E. Andreou1, A. Vlachou1, A. Psyllou1, M. Saridaki1, A. Fyssa2

1University of Thessaly (GREECE)
2University of Patras (GREECE)
Disabled students are likely to encounter difficulties, specifically due to the experience of living with an impairment in often restrictive educational environments that may complicate their adaptation processes. In light of the above, the current study aims to investigate adjustment difficulties of Greek university disabled students in terms of their social adaptation, attachment to their institution as well as their personal-emotional adaptation to university. 81 disabled students aged 18 to 50 years (M age = 26.16, SD= 7.59, 59.3% (N=48) females) completed the “College Adaptation Questionnaire” (CAQ) and a demographic questionnaire including information about type, perceived visibility, severity and onset of impairment as well as gender, age and educational level. A series of GLM approaches was conducted in order to examine the effect of the impairment features (i.e. type, visibility, severity and onset of impairment) and control variables (age and educational level) on CAQ scores (i.e. mean social adaptation, attachment to their institution and personal-emotional adaptation to university).

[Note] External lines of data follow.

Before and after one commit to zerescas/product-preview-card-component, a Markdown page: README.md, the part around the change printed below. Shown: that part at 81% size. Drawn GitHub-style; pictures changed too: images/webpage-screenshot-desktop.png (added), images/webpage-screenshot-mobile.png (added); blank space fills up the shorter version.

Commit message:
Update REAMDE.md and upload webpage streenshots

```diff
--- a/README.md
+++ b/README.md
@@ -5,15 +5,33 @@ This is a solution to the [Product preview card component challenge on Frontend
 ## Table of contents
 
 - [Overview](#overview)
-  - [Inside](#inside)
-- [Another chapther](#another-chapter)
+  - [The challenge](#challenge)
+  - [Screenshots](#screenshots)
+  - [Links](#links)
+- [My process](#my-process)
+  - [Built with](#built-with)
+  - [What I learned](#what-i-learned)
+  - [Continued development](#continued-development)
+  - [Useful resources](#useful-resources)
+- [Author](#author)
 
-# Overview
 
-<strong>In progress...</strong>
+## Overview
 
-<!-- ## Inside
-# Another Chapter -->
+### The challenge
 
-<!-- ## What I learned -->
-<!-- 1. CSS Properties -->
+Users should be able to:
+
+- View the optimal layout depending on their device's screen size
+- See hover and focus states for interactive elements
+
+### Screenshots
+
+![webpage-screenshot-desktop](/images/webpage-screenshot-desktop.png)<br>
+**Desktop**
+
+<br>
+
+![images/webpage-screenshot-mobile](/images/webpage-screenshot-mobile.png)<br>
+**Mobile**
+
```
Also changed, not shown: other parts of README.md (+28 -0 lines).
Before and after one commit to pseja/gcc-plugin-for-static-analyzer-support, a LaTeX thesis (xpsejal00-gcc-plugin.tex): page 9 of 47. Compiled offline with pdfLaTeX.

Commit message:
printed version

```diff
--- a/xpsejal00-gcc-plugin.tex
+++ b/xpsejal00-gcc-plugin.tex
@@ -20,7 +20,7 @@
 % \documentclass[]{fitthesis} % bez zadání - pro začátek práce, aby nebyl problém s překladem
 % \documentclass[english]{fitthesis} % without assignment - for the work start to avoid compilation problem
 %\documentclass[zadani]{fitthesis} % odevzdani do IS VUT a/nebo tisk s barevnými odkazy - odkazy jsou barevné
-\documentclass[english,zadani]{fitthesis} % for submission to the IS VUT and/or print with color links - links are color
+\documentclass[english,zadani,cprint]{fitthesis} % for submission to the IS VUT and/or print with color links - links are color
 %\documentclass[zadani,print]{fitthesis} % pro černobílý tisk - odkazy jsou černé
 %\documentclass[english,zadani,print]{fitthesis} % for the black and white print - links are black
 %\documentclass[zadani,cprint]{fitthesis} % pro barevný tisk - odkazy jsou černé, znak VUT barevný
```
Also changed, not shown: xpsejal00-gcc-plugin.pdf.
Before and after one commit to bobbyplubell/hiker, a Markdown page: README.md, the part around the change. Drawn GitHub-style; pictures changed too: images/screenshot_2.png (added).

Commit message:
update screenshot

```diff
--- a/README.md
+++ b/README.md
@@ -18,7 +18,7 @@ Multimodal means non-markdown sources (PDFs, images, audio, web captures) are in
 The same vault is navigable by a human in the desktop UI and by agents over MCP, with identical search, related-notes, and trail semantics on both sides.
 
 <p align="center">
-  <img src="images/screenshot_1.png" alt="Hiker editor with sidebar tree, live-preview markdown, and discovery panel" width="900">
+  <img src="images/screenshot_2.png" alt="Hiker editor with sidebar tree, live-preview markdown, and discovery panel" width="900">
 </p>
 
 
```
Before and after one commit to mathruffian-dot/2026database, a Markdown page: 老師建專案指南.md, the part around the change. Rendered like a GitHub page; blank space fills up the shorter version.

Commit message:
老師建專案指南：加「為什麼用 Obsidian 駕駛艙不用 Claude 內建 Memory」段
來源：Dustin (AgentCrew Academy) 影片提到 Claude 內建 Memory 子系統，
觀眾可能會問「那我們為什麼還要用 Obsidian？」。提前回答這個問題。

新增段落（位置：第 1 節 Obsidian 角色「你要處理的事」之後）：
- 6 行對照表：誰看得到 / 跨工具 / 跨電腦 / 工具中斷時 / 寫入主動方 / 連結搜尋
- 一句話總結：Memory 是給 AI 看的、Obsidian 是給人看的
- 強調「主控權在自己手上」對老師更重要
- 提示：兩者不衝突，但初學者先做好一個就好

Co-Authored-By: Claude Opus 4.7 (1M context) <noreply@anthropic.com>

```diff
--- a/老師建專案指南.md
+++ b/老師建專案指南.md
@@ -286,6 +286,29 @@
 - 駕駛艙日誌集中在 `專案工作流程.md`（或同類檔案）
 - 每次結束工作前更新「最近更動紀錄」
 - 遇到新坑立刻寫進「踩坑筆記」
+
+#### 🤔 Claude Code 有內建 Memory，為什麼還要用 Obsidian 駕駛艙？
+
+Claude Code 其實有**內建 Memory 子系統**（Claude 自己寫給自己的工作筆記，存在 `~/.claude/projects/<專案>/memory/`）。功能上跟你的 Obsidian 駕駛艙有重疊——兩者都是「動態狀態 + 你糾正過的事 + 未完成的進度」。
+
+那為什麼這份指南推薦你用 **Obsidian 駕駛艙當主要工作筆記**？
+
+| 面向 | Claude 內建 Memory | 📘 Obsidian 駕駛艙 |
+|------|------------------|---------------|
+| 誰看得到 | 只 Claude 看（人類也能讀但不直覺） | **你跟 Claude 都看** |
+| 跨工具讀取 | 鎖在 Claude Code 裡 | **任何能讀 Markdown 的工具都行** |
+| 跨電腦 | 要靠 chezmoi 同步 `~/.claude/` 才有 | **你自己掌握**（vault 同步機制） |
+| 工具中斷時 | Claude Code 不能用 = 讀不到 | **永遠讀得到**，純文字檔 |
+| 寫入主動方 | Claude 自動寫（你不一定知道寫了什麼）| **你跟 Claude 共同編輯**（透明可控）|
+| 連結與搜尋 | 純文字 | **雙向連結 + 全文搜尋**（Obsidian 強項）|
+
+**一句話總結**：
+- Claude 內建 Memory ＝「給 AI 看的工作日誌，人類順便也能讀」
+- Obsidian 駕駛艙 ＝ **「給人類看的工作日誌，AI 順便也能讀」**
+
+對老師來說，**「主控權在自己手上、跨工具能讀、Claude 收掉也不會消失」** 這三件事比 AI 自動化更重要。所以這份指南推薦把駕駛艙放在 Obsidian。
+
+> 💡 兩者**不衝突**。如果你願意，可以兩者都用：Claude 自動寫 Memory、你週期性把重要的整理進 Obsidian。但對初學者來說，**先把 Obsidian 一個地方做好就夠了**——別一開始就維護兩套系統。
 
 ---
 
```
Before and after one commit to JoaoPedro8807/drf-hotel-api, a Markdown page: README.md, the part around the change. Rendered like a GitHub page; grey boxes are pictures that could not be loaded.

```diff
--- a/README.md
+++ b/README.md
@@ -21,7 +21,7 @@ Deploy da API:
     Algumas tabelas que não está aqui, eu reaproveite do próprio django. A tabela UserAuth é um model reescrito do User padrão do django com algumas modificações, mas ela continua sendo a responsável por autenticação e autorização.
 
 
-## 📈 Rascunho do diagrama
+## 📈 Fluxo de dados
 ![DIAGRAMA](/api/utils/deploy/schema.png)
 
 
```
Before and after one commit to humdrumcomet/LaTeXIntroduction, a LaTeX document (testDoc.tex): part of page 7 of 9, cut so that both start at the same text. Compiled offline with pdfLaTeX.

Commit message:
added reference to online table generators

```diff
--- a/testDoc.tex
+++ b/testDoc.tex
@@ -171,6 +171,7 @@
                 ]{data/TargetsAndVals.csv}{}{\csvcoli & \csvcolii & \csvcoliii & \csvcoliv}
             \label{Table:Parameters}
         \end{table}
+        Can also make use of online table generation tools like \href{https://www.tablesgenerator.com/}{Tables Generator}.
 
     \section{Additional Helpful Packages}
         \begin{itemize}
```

Results showed a significant main effect of impairment onset on students’ social adaptation, and no other main effects on any of the other CAQ subscales. Additionally, a three-way statistically significant effect was observed for type of impairment, perceived visibility and severity of impairment only for social adaptation. These results are consistent with previous research findings addressing the issue of social adaptation to university for disabled students. More research, however, is clearly needed in exploring the complexity of adaptation processes that disabled students experience in university life taking into consideration other socio-cultural factors as well.